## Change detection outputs
|---|
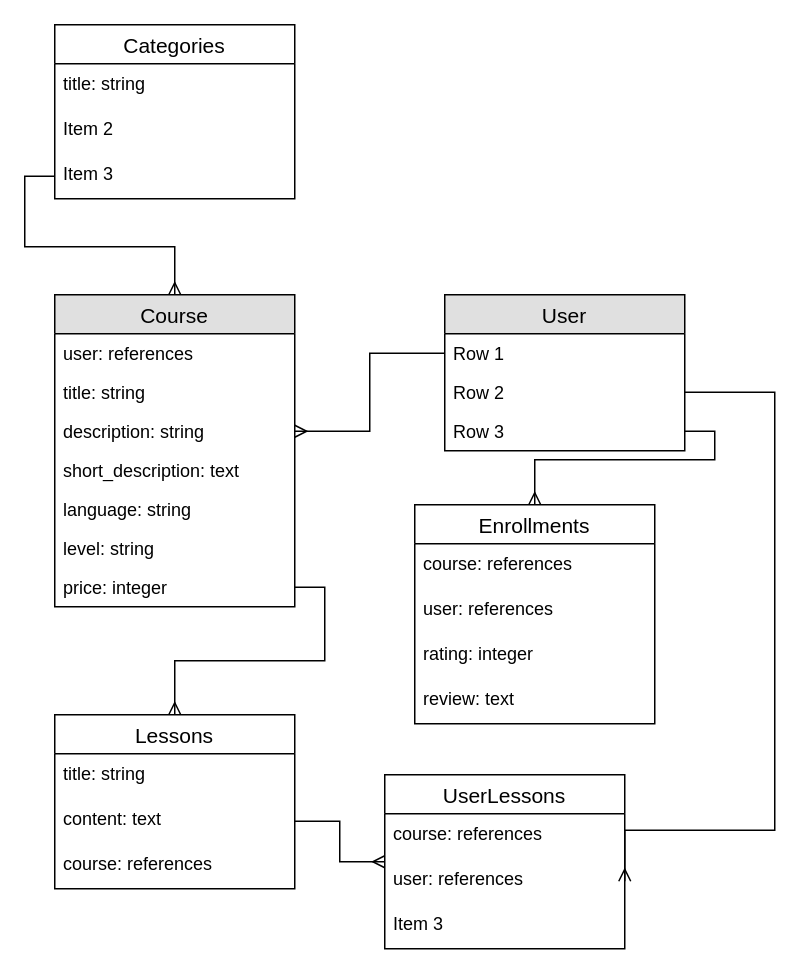
issarakoat/learn_ruby_udemy keeps this draw.io diagram as ruby_udemy_course.drawio. Above is the earlier version. Source tidied: cells renumbered, new cells numbered last; positions are measured from the earlier drawing's top-left corner, leaving out a move shared by most shapes. Both pictures are drawn from the tidied source at 150%, with x=0, y=0 at pixel (54, 24).
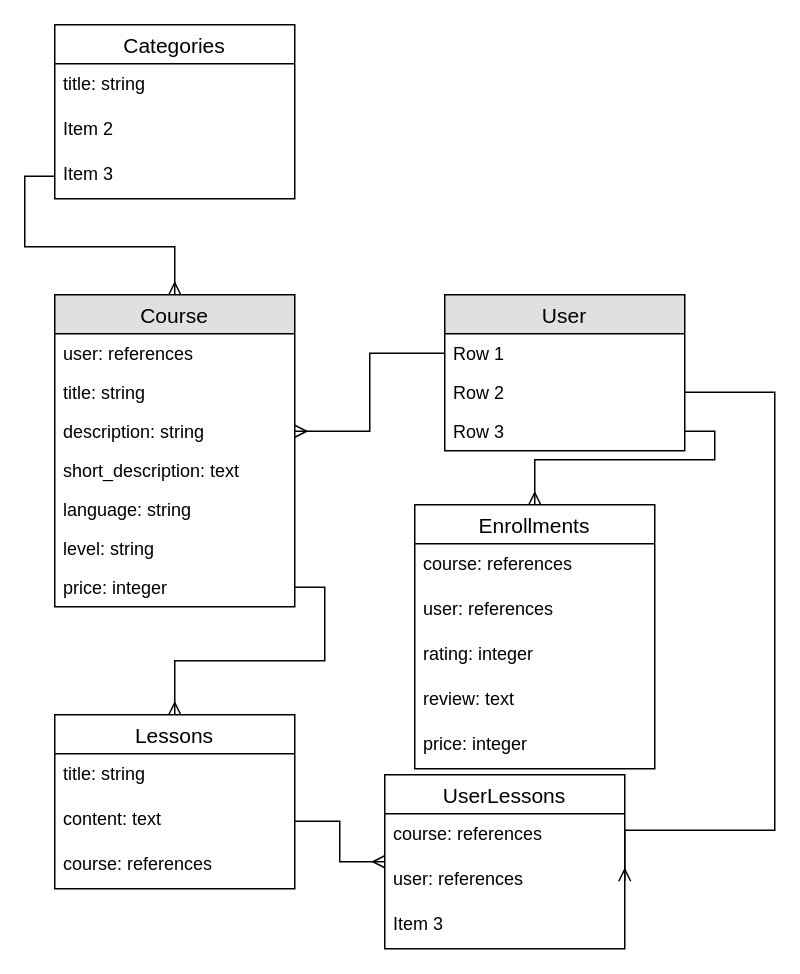
After the change.

Diff of the diagram source:
```diff
@@
     <mxCell id="31" value="Enrollments" style="swimlane;fontStyle=0;horizontal=1;startSize=26;align=center;fontSize=14;" parent="1" vertex="1">
-      <mxGeometry x="240" y="320" width="160" height="146" as="geometry" />
+      <mxGeometry x="240" y="320" width="160" height="176" as="geometry" />
     </mxCell>
@@
+    <mxCell id="37" value="price: integer" style="text;strokeColor=none;fillColor=none;spacingLeft=4;spacingRight=4;overflow=hidden;fontSize=12;" parent="31" vertex="1">
+      <mxGeometry y="146" width="160" height="30" as="geometry" />
+    </mxCell>
```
|---|
## What to work on
Only a number is expected here: how many lines of the records above contain "height".

## Response
3